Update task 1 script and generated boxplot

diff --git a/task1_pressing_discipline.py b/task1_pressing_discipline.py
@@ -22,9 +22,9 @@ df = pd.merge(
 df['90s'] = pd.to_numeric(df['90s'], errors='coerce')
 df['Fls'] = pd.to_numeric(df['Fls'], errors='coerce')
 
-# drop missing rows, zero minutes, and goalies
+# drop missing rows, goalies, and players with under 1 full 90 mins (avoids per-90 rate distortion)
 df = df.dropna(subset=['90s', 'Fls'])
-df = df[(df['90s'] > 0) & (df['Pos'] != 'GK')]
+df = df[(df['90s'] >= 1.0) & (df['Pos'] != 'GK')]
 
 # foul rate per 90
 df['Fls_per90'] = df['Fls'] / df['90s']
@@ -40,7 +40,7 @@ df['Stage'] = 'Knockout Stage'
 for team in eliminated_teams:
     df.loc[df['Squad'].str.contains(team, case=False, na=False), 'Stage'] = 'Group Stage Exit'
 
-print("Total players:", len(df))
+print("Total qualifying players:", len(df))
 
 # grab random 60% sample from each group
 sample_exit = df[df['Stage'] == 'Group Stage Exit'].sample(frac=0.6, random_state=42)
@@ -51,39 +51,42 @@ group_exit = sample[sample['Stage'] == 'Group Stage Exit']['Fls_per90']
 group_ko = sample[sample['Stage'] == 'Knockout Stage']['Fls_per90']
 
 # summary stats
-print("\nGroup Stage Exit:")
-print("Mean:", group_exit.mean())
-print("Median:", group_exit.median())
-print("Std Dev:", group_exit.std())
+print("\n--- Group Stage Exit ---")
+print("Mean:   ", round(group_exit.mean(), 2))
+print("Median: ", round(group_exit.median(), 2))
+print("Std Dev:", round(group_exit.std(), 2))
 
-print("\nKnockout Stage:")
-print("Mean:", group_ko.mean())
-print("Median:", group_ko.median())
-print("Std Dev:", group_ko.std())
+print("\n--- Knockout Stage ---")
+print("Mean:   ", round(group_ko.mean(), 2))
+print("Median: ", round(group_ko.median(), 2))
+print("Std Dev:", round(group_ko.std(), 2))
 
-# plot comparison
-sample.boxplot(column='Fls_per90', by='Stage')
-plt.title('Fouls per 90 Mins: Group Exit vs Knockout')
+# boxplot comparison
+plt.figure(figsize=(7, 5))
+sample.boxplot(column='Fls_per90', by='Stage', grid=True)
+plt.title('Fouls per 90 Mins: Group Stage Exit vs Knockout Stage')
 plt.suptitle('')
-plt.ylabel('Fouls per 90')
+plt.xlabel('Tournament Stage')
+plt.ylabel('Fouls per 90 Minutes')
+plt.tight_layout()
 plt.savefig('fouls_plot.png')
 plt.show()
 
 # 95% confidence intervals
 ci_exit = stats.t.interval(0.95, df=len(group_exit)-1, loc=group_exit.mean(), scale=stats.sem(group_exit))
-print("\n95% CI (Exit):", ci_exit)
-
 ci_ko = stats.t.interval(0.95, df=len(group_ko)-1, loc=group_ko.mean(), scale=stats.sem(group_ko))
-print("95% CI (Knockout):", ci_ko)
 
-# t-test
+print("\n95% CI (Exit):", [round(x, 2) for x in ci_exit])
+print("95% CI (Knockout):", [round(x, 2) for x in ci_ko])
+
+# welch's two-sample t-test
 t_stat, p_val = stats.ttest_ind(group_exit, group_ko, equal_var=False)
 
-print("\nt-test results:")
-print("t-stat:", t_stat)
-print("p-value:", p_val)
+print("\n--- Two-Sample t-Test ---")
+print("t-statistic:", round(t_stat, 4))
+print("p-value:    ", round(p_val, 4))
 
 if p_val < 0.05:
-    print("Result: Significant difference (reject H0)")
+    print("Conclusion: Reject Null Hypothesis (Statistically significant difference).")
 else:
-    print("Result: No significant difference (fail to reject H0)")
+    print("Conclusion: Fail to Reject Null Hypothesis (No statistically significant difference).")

* ABOUT THIS EXERCISE
Establish how many lines of the material above hold the word "comparison". Nothing but the count should be returned.

* EXPECTED ANSWER
2